• **WORK REQUEST**:
Word for word, restate the entries below and exclude every image.

• **DATA**:
○ ○ ○ ○ ○
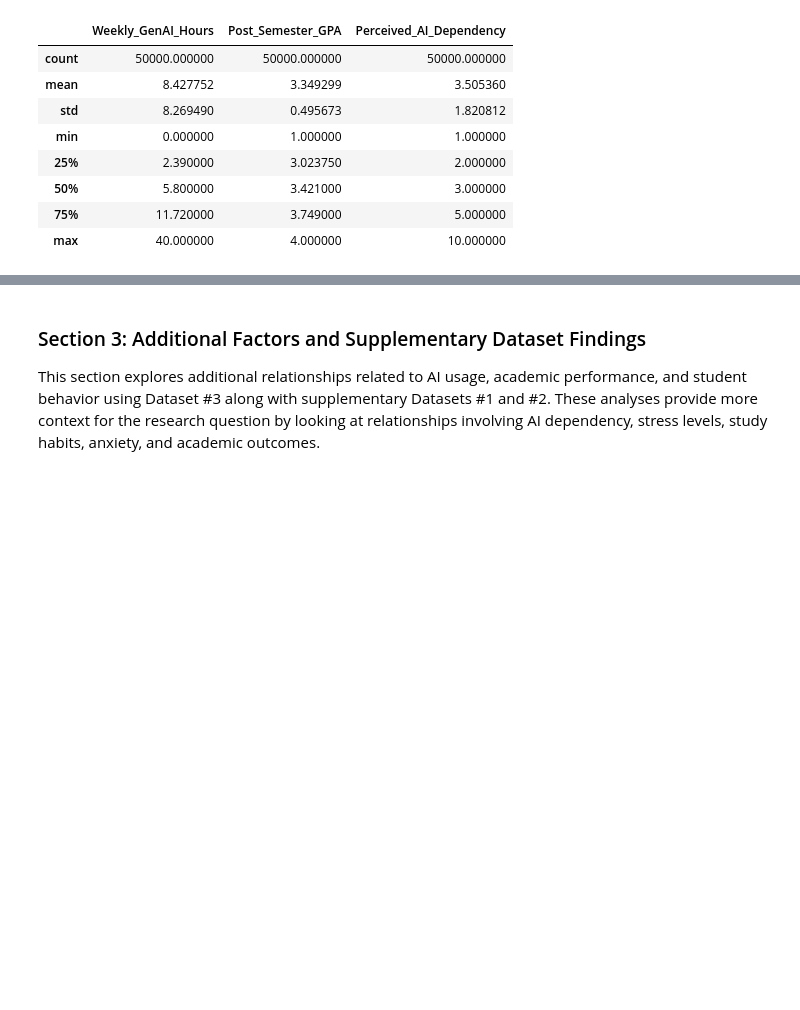
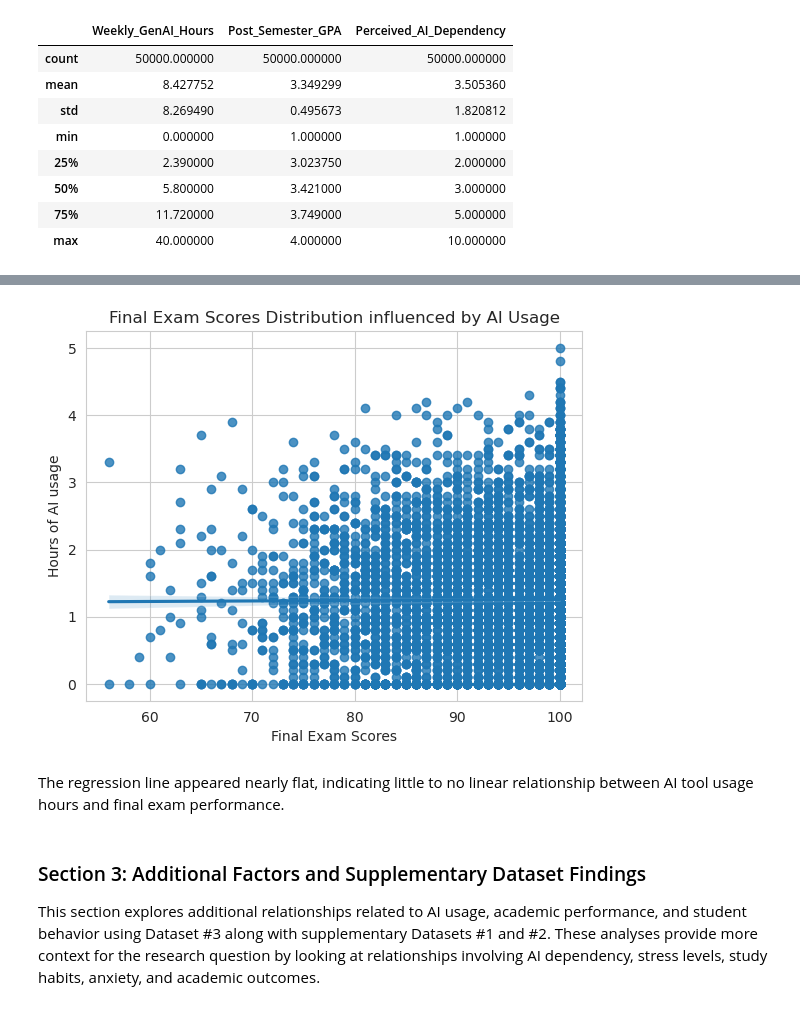
Before and after one commit to COGS108/Group-SP26-087, a Jupyter notebook: 02-EDACheckpoint.ipynb, the cells around one changed output, grey strips where cells are left out. Drawn from its saved outputs; the diff is of its cells as text; code cells hidden in the pictures; blank space fills up the shorter version.

```diff
--- a/02-EDACheckpoint.ipynb
+++ b/02-EDACheckpoint.ipynb
@@ -506,3 +608,16 @@ Some more words and stuff.  Remember notebooks work best if you interleave the c
+# %%
+# Regression Plot between AI usage and final exam scores
+sns.regplot(y='AI_tool_usage_hours', x='final_exam_score', data=df2)
+
+plt.title('Final Exam Scores Distribution influenced by AI Usage')
+plt.ylabel('Hours of AI usage')
+plt.xlabel('Final Exam Scores')
+
+plt.show()
+# %% [output]
+[figure, added]
+# %% [markdown]
+The regression line appeared nearly flat, indicating little to no linear relationship between AI tool usage hours and final exam performance.
 # %% [markdown]
 ### Section 3: Additional Factors and Supplementary Dataset Findings
 This section explores additional relationships related to AI usage, academic performance, and student behavior using Dataset #3 along with supplementary Datasets #1 and #2. These analyses provide more context for the research question by looking at relationships involving AI dependency, stress levels, study habits, anxiety, and academic outcomes.
```
Also changed, not shown: parts of 14 cells of this notebook.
○ ○ ○ ○ ○
• **REPLY TO THE TASK**:
Before and after one commit to COGS108/Group-SP26-087, a Jupyter notebook: 02-EDACheckpoint.ipynb, the cells around one changed output, grey strips where cells are left out. Drawn from its saved outputs; the diff is of its cells as text; code cells hidden in the pictures; blank space fills up the shorter version.

```diff
--- a/02-EDACheckpoint.ipynb
+++ b/02-EDACheckpoint.ipynb
@@ -506,3 +608,16 @@ Some more words and stuff.  Remember notebooks work best if you interleave the c
+# %%
+# Regression Plot between AI usage and final exam scores
+sns.regplot(y='AI_tool_usage_hours', x='final_exam_score', data=df2)
+
+plt.title('Final Exam Scores Distribution influenced by AI Usage')
+plt.ylabel('Hours of AI usage')
+plt.xlabel('Final Exam Scores')
+
+plt.show()
+# %% [output]
+[figure, added]
+# %% [markdown]
+The regression line appeared nearly flat, indicating little to no linear relationship between AI tool usage hours and final exam performance.
 # %% [markdown]
 ### Section 3: Additional Factors and Supplementary Dataset Findings
 This section explores additional relationships related to AI usage, academic performance, and student behavior using Dataset #3 along with supplementary Datasets #1 and #2. These analyses provide more context for the research question by looking at relationships involving AI dependency, stress levels, study habits, anxiety, and academic outcomes.
```
Also changed, not shown: parts of 14 cells of this notebook.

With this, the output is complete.